> _TASK DESCRIPTION_:
May I please have every record restated word for word, with the images left out?

> _EXERCISE INPUT_:

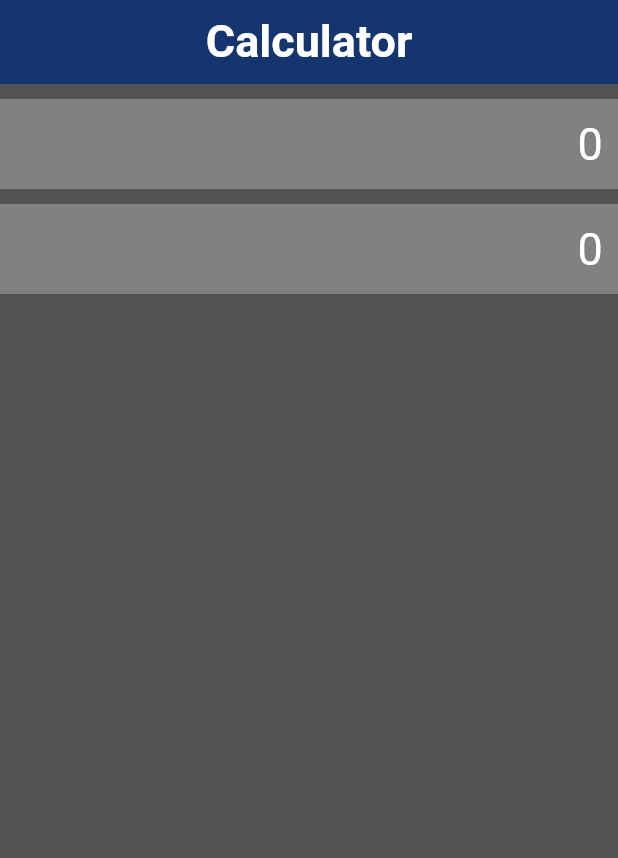
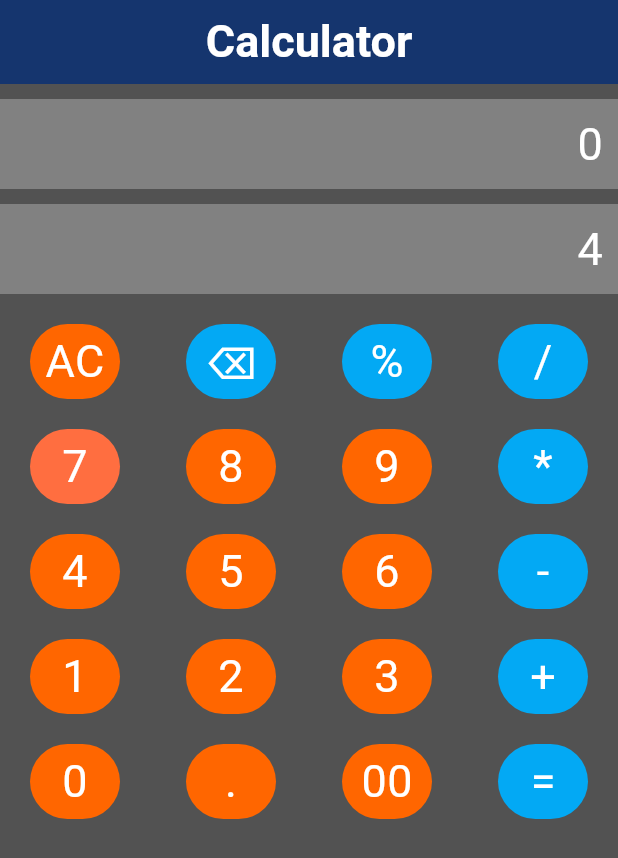
Before and after one commit to LA9/claculator, a Flutter app: the screen it shows after launch, on a phone screen of 412 x 824 dp. Shown: the top 858 px of the screen. Run offline on Flutter 3.47's test engine with Material 3 defaults, Android fonts, the phone set to English and light mode, and no system bars.

Commit message:
add calculator's buttons with half functionality

```diff
--- a/lib/main.dart
+++ b/lib/main.dart
@@ -1,3 +1,4 @@
+
 import 'package:calculator/colors/CustomColors.dart';
 import 'package:flutter/material.dart';
 
@@ -26,16 +27,47 @@ class CalculatorAppHome extends StatefulWidget {
 
 class _CalculatorAppHomeState extends State<CalculatorAppHome> {
 
-  Widget calButtons(){
-    return  Container(
+  String equation = "0";
+  String result = "4";
+  String expression = "";
+
+  buttonPressed(btnText){
+
+    if(btnText == "AC"){
+      equation = "0";
+      result = "0";
+    }else if(btnText == "⌫"){
+      equation = equation.substring(0,equation.length-1);
+      if(equation == ""){
+        equation = "0";
+      }
+    }else if(btnText == "="){
+
+    }else{
+      if(equation == "0"){
+        equation = btnText;
+      }else{
+        equation = equation + btnText;
+      }
+    }
+  }
+
+  Widget calButton(String btnText,Color textColor,double btnWidth, Color btnColor){
+    return  InkWell(
+      onTap:(){
+        buttonPressed(btnText);
+
+      },
+      child: Container(
           alignment: Alignment.center,
           height:50,
-        width:50,
+          width:btnWidth,
           decoration:BoxDecoration(
-          color:CustomColors.ornage,
+            color: btnColor,
             borderRadius:BorderRadius.circular(50)
           ),
-        child:Text("AC",style:TextStyle(color:Colors.white , fontSize:30))
+          child:Text(btnText,style:TextStyle(color:textColor , fontSize:30))
+         ),
     );
   }
 
@@ -59,7 +91,7 @@ class _CalculatorAppHomeState extends State<CalculatorAppHome> {
         height:60,
         width:double.infinity,
         color:const Color.fromARGB(255, 129, 129, 129),
-        child:Text("0",style:TextStyle(color:Colors.white , fontSize:30))
+        child:Text(equation,style:TextStyle(color:Colors.white , fontSize:30))
        ),
           SizedBox(height:10),
 
@@ -69,14 +101,67 @@ class _CalculatorAppHomeState extends State<CalculatorAppHome> {
         height:60,
         width:double.infinity,
         color:const Color.fromARGB(255, 129, 129, 129),
-        child:Text("0",style:TextStyle(color:Colors.white , fontSize:30))
+        child:Text(result,style:TextStyle(color:Colors.white , fontSize:30))
        ),
 
+Padding(
+  padding: const EdgeInsets.all(20.0),
+  child: Column(
+    children: [
       Row(
+
+        mainAxisAlignment: MainAxisAlignment.spaceBetween,
         children: [
-
+          calButton("AC", Colors.white, 60, CustomColors.ornage),
+          calButton("⌫", Colors.white, 60, Colors.lightBlue),
+          calButton("%", Colors.white, 60, Colors.lightBlue),
+          calButton("/", Colors.white, 60, Colors.lightBlue),
 
         ]
+      ),
+    SizedBox(height:20),
+      Row(
+        mainAxisAlignment: MainAxisAlignment.spaceBetween,
+        children: [
+          calButton("7", Colors.white, 60, Colors.deepOrangeAccent),
+          calButton("8", Colors.white, 60, CustomColors.ornage),
+          calButton("9", Colors.white, 60, CustomColors.ornage),
+          calButton("*", Colors.white, 60, Colors.lightBlue),
+        ]
+      ),
+      SizedBox(height:20),
+      Row(
+        mainAxisAlignment: MainAxisAlignment.spaceBetween,
+        children: [
+          calButton("4", Colors.white, 60, CustomColors.ornage),
+          calButton("5", Colors.white, 60, CustomColors.ornage),
+          calButton("6", Colors.white, 60, CustomColors.ornage),
+          calButton("-", Colors.white, 60, Colors.lightBlue),
+        ]
+      ),
+      SizedBox(height:20),
+      Row(
+        mainAxisAlignment: MainAxisAlignment.spaceBetween,
+        children: [
+          calButton("1", Colors.white, 60, CustomColors.ornage),
+          calButton("2", Colors.white, 60, CustomColors.ornage),
+          calButton("3", Colors.white, 60, CustomColors.ornage),
+          calButton("+", Colors.white, 60, Colors.lightBlue),
+        ]
+      ),
+      SizedBox(height:20),
+      Row(
+        mainAxisAlignment: MainAxisAlignment.spaceBetween,
+        children: [
+          calButton("0", Colors.white, 60, CustomColors.ornage),
+          calButton(".", Colors.white, 60, CustomColors.ornage),
+          calButton("00", Colors.white, 60, CustomColors.ornage),
+          calButton("=", Colors.white, 60, Colors.lightBlue),
+        ]
+      ),
+
+    ],
+  ),
 )
        ]
      ),
```
Lines whose indentation alone changed are shown as unchanged.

> _WRITTEN RESPONSE_:
Before and after one commit to LA9/claculator, a Flutter app: the screen it shows after launch, on a phone screen of 412 x 824 dp. Shown: the top 858 px of the screen. Run offline on Flutter 3.47's test engine with Material 3 defaults, Android fonts, the phone set to English and light mode, and no system bars.

Commit message:
add calculator's buttons with half functionality

```diff
--- a/lib/main.dart
+++ b/lib/main.dart
@@ -1,3 +1,4 @@
+
 import 'package:calculator/colors/CustomColors.dart';
 import 'package:flutter/material.dart';
 
@@ -26,16 +27,47 @@ class CalculatorAppHome extends StatefulWidget {
 
 class _CalculatorAppHomeState extends State<CalculatorAppHome> {
 
-  Widget calButtons(){
-    return  Container(
+  String equation = "0";
+  String result = "4";
+  String expression = "";
+
+  buttonPressed(btnText){
+
+    if(btnText == "AC"){
+      equation = "0";
+      result = "0";
+    }else if(btnText == "⌫"){
+      equation = equation.substring(0,equation.length-1);
+      if(equation == ""){
+        equation = "0";
+      }
+    }else if(btnText == "="){
+
+    }else{
+      if(equation == "0"){
+        equation = btnText;
+      }else{
+        equation = equation + btnText;
+      }
+    }
+  }
+
+  Widget calButton(String btnText,Color textColor,double btnWidth, Color btnColor){
+    return  InkWell(
+      onTap:(){
+        buttonPressed(btnText);
+
+      },
+      child: Container(
           alignment: Alignment.center,
           height:50,
-        width:50,
+          width:btnWidth,
           decoration:BoxDecoration(
-          color:CustomColors.ornage,
+            color: btnColor,
             borderRadius:BorderRadius.circular(50)
           ),
-        child:Text("AC",style:TextStyle(color:Colors.white , fontSize:30))
+          child:Text(btnText,style:TextStyle(color:textColor , fontSize:30))
+         ),
     );
   }
 
@@ -59,7 +91,7 @@ class _CalculatorAppHomeState extends State<CalculatorAppHome> {
         height:60,
         width:double.infinity,
         color:const Color.fromARGB(255, 129, 129, 129),
-        child:Text("0",style:TextStyle(color:Colors.white , fontSize:30))
+        child:Text(equation,style:TextStyle(color:Colors.white , fontSize:30))
        ),
           SizedBox(height:10),
 
@@ -69,14 +101,67 @@ class _CalculatorAppHomeState extends State<CalculatorAppHome> {
         height:60,
         width:double.infinity,
         color:const Color.fromARGB(255, 129, 129, 129),
-        child:Text("0",style:TextStyle(color:Colors.white , fontSize:30))
+        child:Text(result,style:TextStyle(color:Colors.white , fontSize:30))
        ),
 
+Padding(
+  padding: const EdgeInsets.all(20.0),
+  child: Column(
+    children: [
       Row(
+
+        mainAxisAlignment: MainAxisAlignment.spaceBetween,
         children: [
-
+          calButton("AC", Colors.white, 60, CustomColors.ornage),
+          calButton("⌫", Colors.white, 60, Colors.lightBlue),
+          calButton("%", Colors.white, 60, Colors.lightBlue),
+          calButton("/", Colors.white, 60, Colors.lightBlue),
 
         ]
+      ),
+    SizedBox(height:20),
+      Row(
+        mainAxisAlignment: MainAxisAlignment.spaceBetween,
+        children: [
+          calButton("7", Colors.white, 60, Colors.deepOrangeAccent),
+          calButton("8", Colors.white, 60, CustomColors.ornage),
+          calButton("9", Colors.white, 60, CustomColors.ornage),
+          calButton("*", Colors.white, 60, Colors.lightBlue),
+        ]
+      ),
+      SizedBox(height:20),
+      Row(
+        mainAxisAlignment: MainAxisAlignment.spaceBetween,
+        children: [
+          calButton("4", Colors.white, 60, CustomColors.ornage),
+          calButton("5", Colors.white, 60, CustomColors.ornage),
+          calButton("6", Colors.white, 60, CustomColors.ornage),
+          calButton("-", Colors.white, 60, Colors.lightBlue),
+        ]
+      ),
+      SizedBox(height:20),
+      Row(
+        mainAxisAlignment: MainAxisAlignment.spaceBetween,
+        children: [
+          calButton("1", Colors.white, 60, CustomColors.ornage),
+          calButton("2", Colors.white, 60, CustomColors.ornage),
+          calButton("3", Colors.white, 60, CustomColors.ornage),
+          calButton("+", Colors.white, 60, Colors.lightBlue),
+        ]
+      ),
+      SizedBox(height:20),
+      Row(
+        mainAxisAlignment: MainAxisAlignment.spaceBetween,
+        children: [
+          calButton("0", Colors.white, 60, CustomColors.ornage),
+          calButton(".", Colors.white, 60, CustomColors.ornage),
+          calButton("00", Colors.white, 60, CustomColors.ornage),
+          calButton("=", Colors.white, 60, Colors.lightBlue),
+        ]
+      ),
+
+    ],
+  ),
 )
        ]
      ),
```
Lines whose indentation alone changed are shown as unchanged.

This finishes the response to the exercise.